published July 18, 2001
Activist's walk ends in prison
Friends, family give local peace protester
By Sarah McKenzie
News Tribune staff writer
A local peace activist reported to the Duluth federal prison camp Tuesday after walking eight miles to the facility with several supporters.
Joel Kilgour, 24, began serving a 30-day sentence at the prison camp for trespassing at the Army School of the Americas at Fort Benning, Ga., last November.
Earlier in the morning, Kilgour thanked a group of about 20 friends and family members gathered at the Loaves and Fishes Catholic Worker Community in Duluth's Endion neighborhood.
"It's not something I just want to endure. There are good reasons to be there,'' Kilgour said of the sentence. "Where the poor are, we should be.''
His sister, Sarah, 21, stood by his side, clutching a cloth banner with Kathy Winkler of the Lakeside neighborhood that read: "Stop Teaching Torture. Close the S.O.A.'' The group sang to Kilgour, and then many started the three-hour walk with him down Jefferson Street, heading toward the prison camp.
Kilgour, a full-time volunteer at Loaves and Fishes, was among 24 people sentenced in May by a U.S. magistrate for protesting on School of the Americas property. Police arrested 1,700 in the massive annual protest that commemorates the 1989 killings of six Jesuit priests in El Salvador.
During the protest, demonstrators staged a funeral processional by carrying crosses and cardboard coffins. Activists denounced the school for alleged human rights violations.
Kilgour said he had planned to place white crosses near the school before police apprehended him.
The Army counters the protesters' claims, dismissing them as propaganda. The school has since been renamed the Western Hemisphere Institute for Security Cooperation.
Other activists who began serving sentences Tuesday include two Franciscan nuns from Iowa, Dorothy Hennessey, 88, and Gwen Hennessey, 68. The sisters, who will serve six months in an Illinois federal prison, have attracted international attention for their activism.
Three other Minnesotans will serve six-month sentences at the same prison.

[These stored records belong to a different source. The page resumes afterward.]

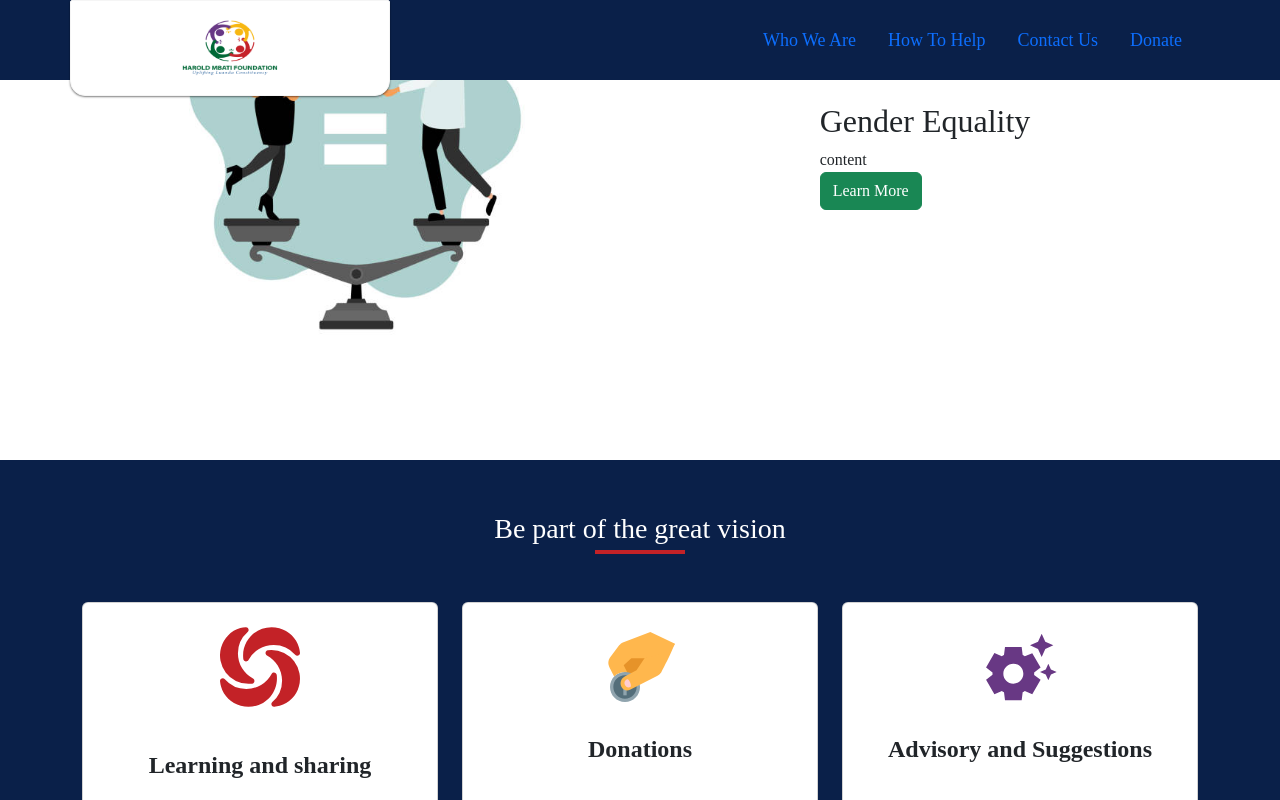
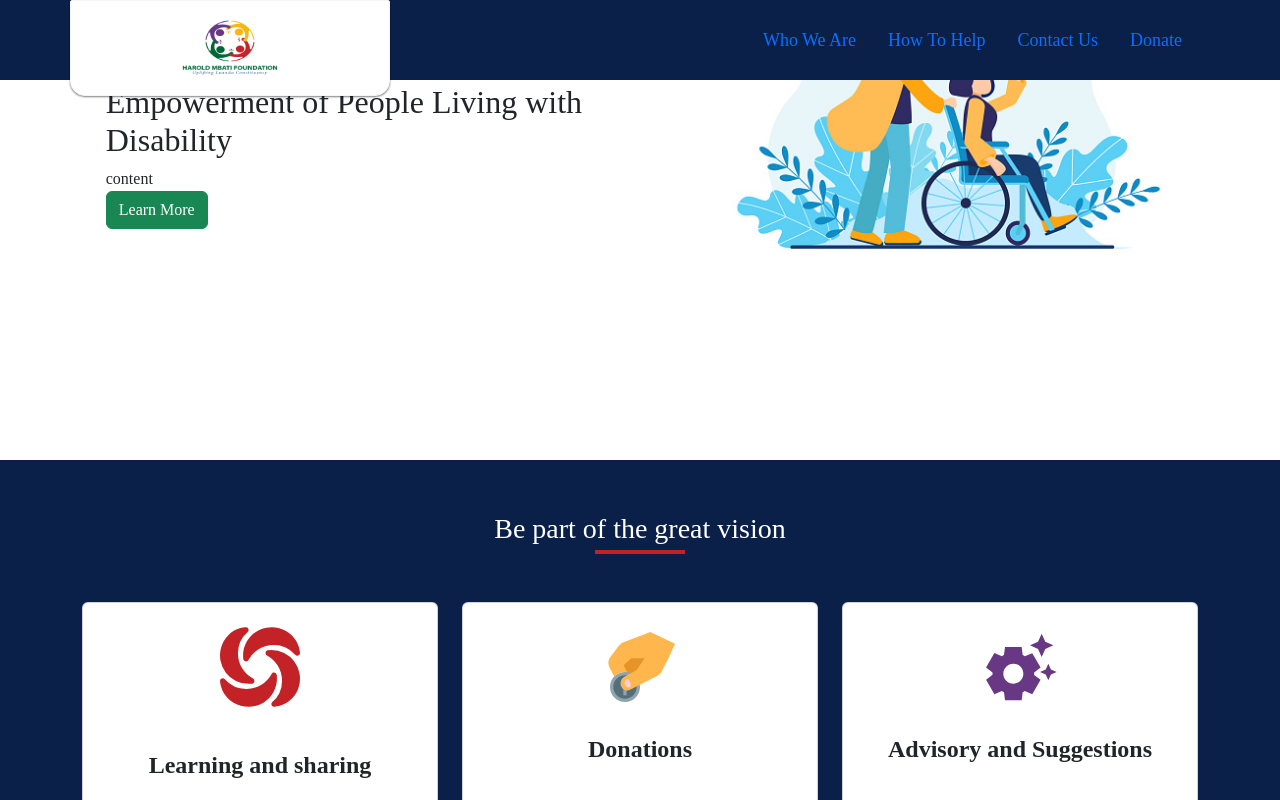
Before and after one commit to Manenomyk/Harold-mbati-site, a React (Create React App) app: page / in a window 1280 px wide. Both pictures are taken after a click on the button 622 px from the left and 1165 px from the top of the page. Shown: the part 765-1565 px from the top of the page. Built offline with nearby package versions, Linux system fonts and the light colour scheme; a web font is replaced by a local one.

Commit message:
gender equality page

```diff
--- a/src/Pages/Mission/Mission.js
+++ b/src/Pages/Mission/Mission.js
@@ -78,7 +78,7 @@ function Mission() {
                 </mission.Col>
               </mission.Row>
             </mission.Carousel.Item>
-            <mission.Carousel.Item>
+            {/* <mission.Carousel.Item>
               <mission.Row>
                 <mission.Col lg={5} xs={6} className="mx-auto slide3image">
                   <mission.Image
@@ -102,10 +102,10 @@ function Mission() {
                   <div></div>
                 </mission.Col>
               </mission.Row>
-            </mission.Carousel.Item>
+            </mission.Carousel.Item> */}
             <mission.Carousel.Item>
               <mission.Row>
-                <mission.Col lg={5} className="mx-auto slide1cont">
+                <mission.Col lg={6} className="mx-auto slide1cont">
                   <div className="youth">
                     <div>
                       <div className="youthhead">
```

They are Mary Lou Benson, 57, of Brainerd; Elizabeth McKenzie, 71, of St. Paul and Mary Vaughan, 68, of White Bear Lake.
Shortly before Tuesday's send-off, Kilgour said he had prepared himself, offering goodbyes to friends and family. He said he plans to take a year-long sabbatical from Loaves and Fishes once released. He has aspirations to start a Catholic worker community in Gothenburg, Sweden.
"I'm very proud of him,'' said Kilgour's mother, Jean, at the Tuesday morning send-off. "If he has a feeling on something, he does not hide it.''
Kilgour is the second Duluth man in two years to be sentenced to the prison camp for protesting the School of the Americas. Brooks Anderson, a retired Lutheran minister, completed a three-month prison term last fall.
Tom Bottolene of St. Paul attended Tuesday's send-off with his partner, Pepperwolf, to show support for Kilgour. Bottolene served a three-month sentence with Anderson at the Duluth prison camp after being convicted of similar trespassing charges at the Fort Benning School of the Americas.
The St. Paul activist said other prisoners referred to the two men as "comic criminals'' given their short sentences.
Kilgour has served time in jail before for trespassing at the Project ELF site in Ashland County in 1998. The military communications facility transmits radio signals to nuclear-armed U.S. Navy submarines around the world.
He said prison authorities have told him to refrain from bringing any personal belongings.
"I think that I'll have a pretty easy go of it,'' Kilgour said. "I will be fine.''
© 2001 Duluth News Tribune